Based on Larry McMurty’s 1975 novel of the same name, Terms of Endearment follows the complex relationship between Houston-based widow Aurora Greenway (Shirley MacLaine) and her daughter, Emma (Debra Winger). Fiercely protected by Aurora throughout her childhood, Emma runs into resistance from her mother when she gets married immediately after graduating high school to college teacher Flap Horton (Jeff Daniels). Aurora disapproves of him as a man that she considers so ambitionless, that she skips the wedding entirely. Aurora is even more put out at the prospect of being a grandmother, though she grows a lot fonder of her three grandchildren than she does of her son-in-law. Flap proves that Aurora's instincts were right on target when he enters into an affair with a student (Kate Charleson). Meanwhile, Emma finds romantic consolation with Sam Burns (John Lithgow), a smalltown banker who is unhappily married. As for Aurora, she is passionately pursued by her next-door neighbor, Garrett Breedlove (Jack Nicholson), a retired astronaut who also appears to be an alcoholic.
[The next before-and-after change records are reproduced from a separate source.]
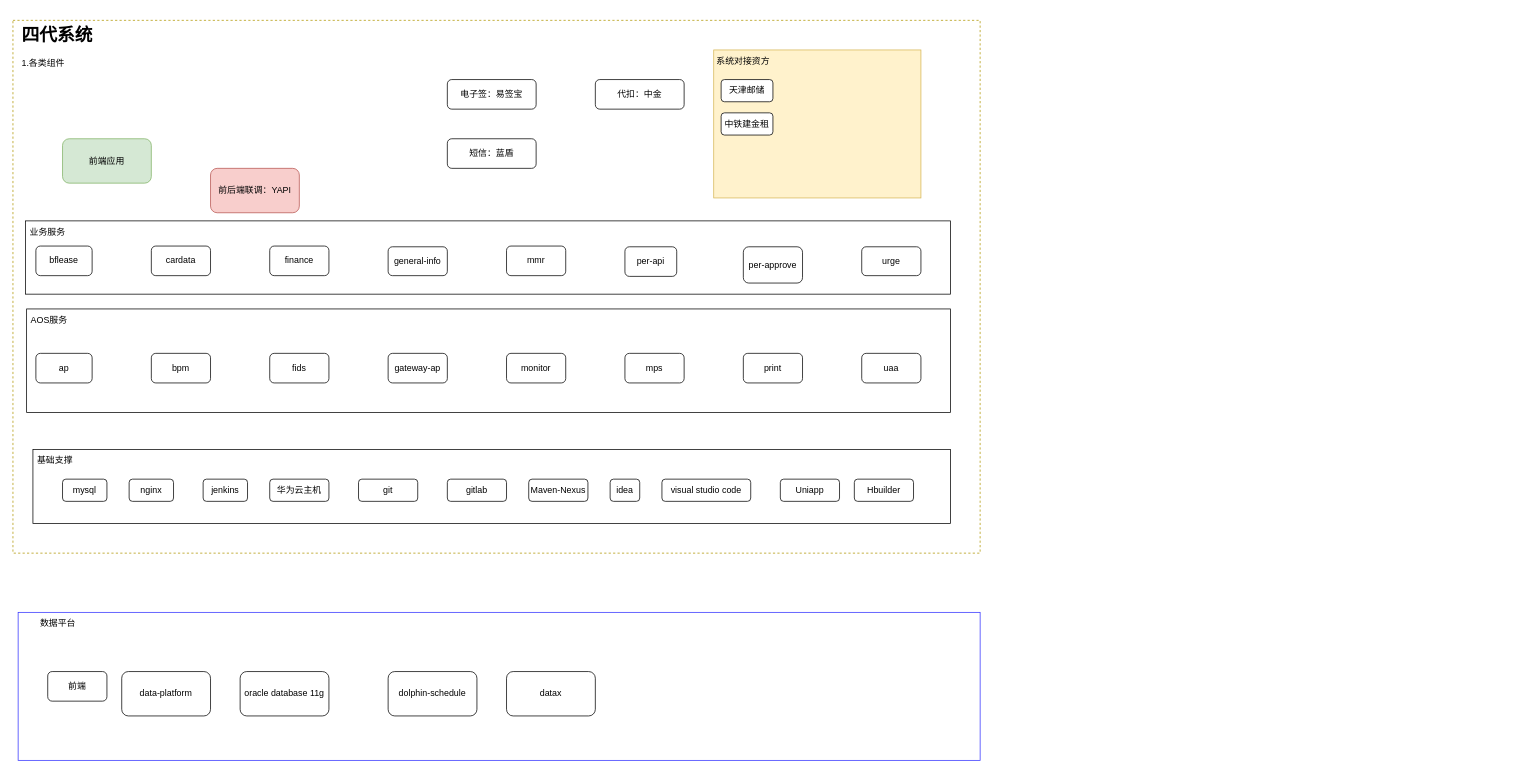
XiongZen/QJReconstitution keeps this draw.io diagram as 现有系统结构.drawio. Above is the earlier version. Source tidied: cells renumbered, new cells numbered last; positions are measured from the earlier drawing's top-left corner, leaving out a move shared by most shapes. Both pictures are drawn from the tidied source at 74%, with x=0, y=0 at pixel (13, 20).
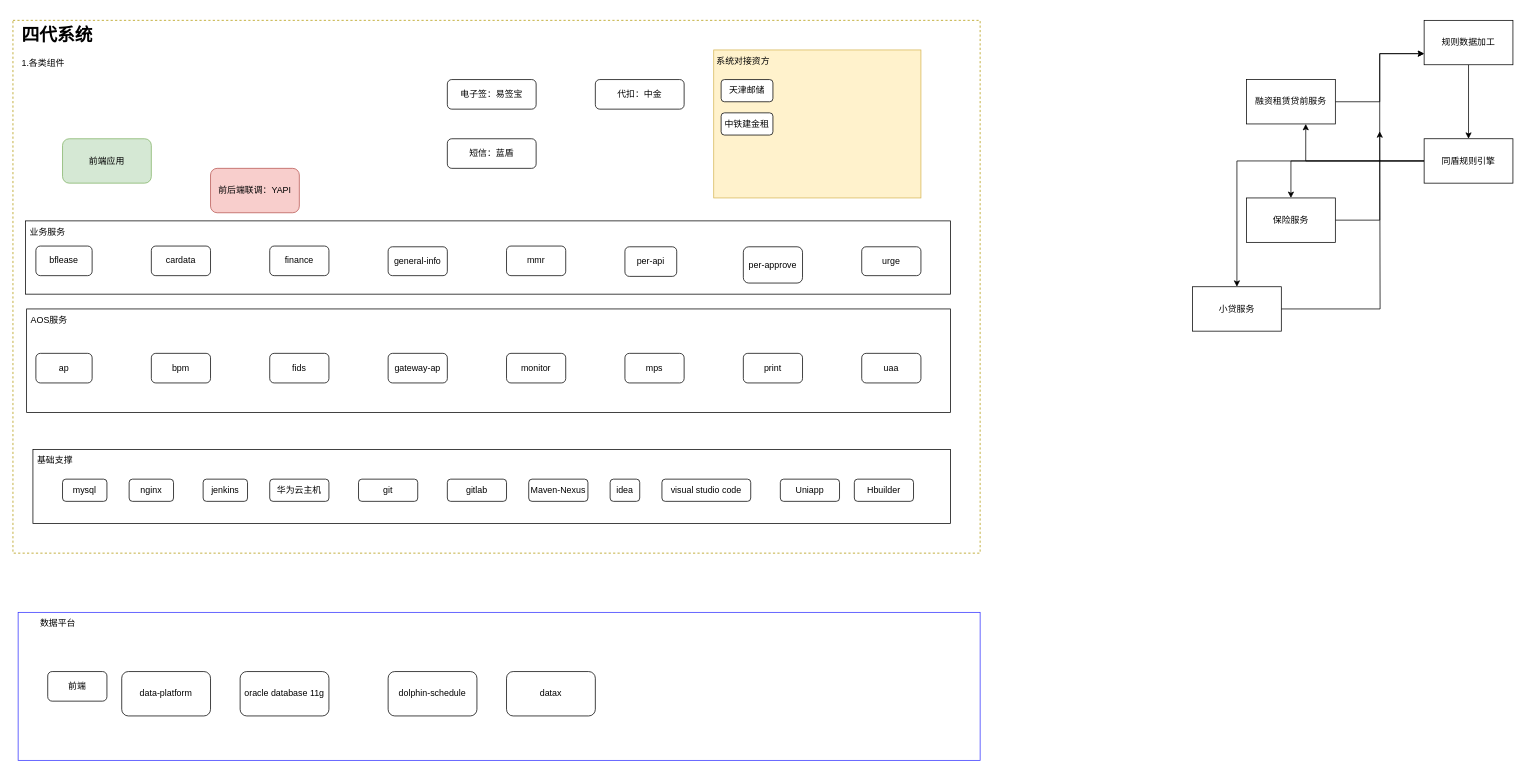
After the change.

Commit message:
规则-服务调用顺序

What changed in the source:
```diff
@@
+    <mxCell id="53" style="edgeStyle=orthogonalEdgeStyle;rounded=0;jettySize=auto;html=1;entryX=0;entryY=0.75;entryDx=0;entryDy=0;" parent="1" edge="1" source="54" target="56">
+      <mxGeometry relative="1" as="geometry" />
+    </mxCell>
+    <mxCell id="54" value="融资租赁贷前服务" style="rounded=0;whiteSpace=wrap;html=1;" parent="1" vertex="1">
+      <mxGeometry x="1667" y="80" width="120" height="60" as="geometry" />
+    </mxCell>
+    <mxCell id="55" style="edgeStyle=orthogonalEdgeStyle;rounded=0;jettySize=auto;html=1;entryX=0.5;entryY=0;entryDx=0;entryDy=0;" parent="1" edge="1" source="56" target="59">
+      <mxGeometry relative="1" as="geometry" />
+    </mxCell>
+    <mxCell id="56" value="规则数据加工" style="rounded=0;whiteSpace=wrap;html=1;" parent="1" vertex="1">
+      <mxGeometry x="1907" width="120" height="60" as="geometry" />
+    </mxCell>
+    <mxCell id="57" style="edgeStyle=orthogonalEdgeStyle;rounded=0;jettySize=auto;html=1;entryX=0.5;entryY=0;entryDx=0;entryDy=0;" parent="1" edge="1" source="59" target="62">
+      <mxGeometry relative="1" as="geometry" />
+    </mxCell>
+    <mxCell id="58" style="edgeStyle=orthogonalEdgeStyle;rounded=0;jettySize=auto;html=1;entryX=0.5;entryY=0;entryDx=0;entryDy=0;" parent="1" edge="1" source="59" target="64">
+      <mxGeometry relative="1" as="geometry" />
+    </mxCell>
+    <mxCell id="59" value="同盾规则引擎" style="rounded=0;whiteSpace=wrap;html=1;" parent="1" vertex="1">
+      <mxGeometry x="1907" y="160" width="120" height="60" as="geometry" />
+    </mxCell>
+    <mxCell id="60" style="edgeStyle=orthogonalEdgeStyle;rounded=0;jettySize=auto;html=1;entryX=0.667;entryY=1;entryDx=0;entryDy=0;entryPerimeter=0;" parent="1" edge="1" source="59" target="54">
+      <mxGeometry relative="1" as="geometry" />
+    </mxCell>
+    <mxCell id="61" style="edgeStyle=orthogonalEdgeStyle;rounded=0;jettySize=auto;html=1;exitX=1;exitY=0.5;exitDx=0;exitDy=0;entryX=0;entryY=0.75;entryDx=0;entryDy=0;" parent="1" edge="1" source="62" target="56">
+      <mxGeometry relative="1" as="geometry" />
+    </mxCell>
+    <mxCell id="62" value="保险服务" style="rounded=0;whiteSpace=wrap;html=1;" parent="1" vertex="1">
+      <mxGeometry x="1667" y="240" width="120" height="60" as="geometry" />
+    </mxCell>
+    <mxCell id="63" style="edgeStyle=orthogonalEdgeStyle;rounded=0;jettySize=auto;html=1;" parent="1" edge="1" source="64">
+      <mxGeometry relative="1" as="geometry">
+        <mxPoint x="1847" y="150" as="targetPoint" />
+      </mxGeometry>
+    </mxCell>
+    <mxCell id="64" value="小贷服务" style="rounded=0;whiteSpace=wrap;html=1;" parent="1" vertex="1">
+      <mxGeometry x="1594" y="360" width="120" height="60" as="geometry" />
+    </mxCell>
```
After having premiered in select cities over two weeks earlier, Terms of Endearment was released nationwide on December 9th, 1983, where it proved to be a huge commercial success. On a budget of $8,000,000, the film grossed over $108,400,000 worldwide. Writer/producer James L. Brooks, who started out in television as the creator of sitcoms such as Room 222, The Mary Tyler Moore Show, and Taxi, ended up making a very successful directorial debut. On April 9th, 1984, Terms of Endearment won 5 Academy Awards for Best Picture, Best Director (James L. Brooks), Best Actress (Shirley MacLaine), Best Supporting Actor (Jack Nicholson), and Best Adapted Screenplay (James L. Brooks).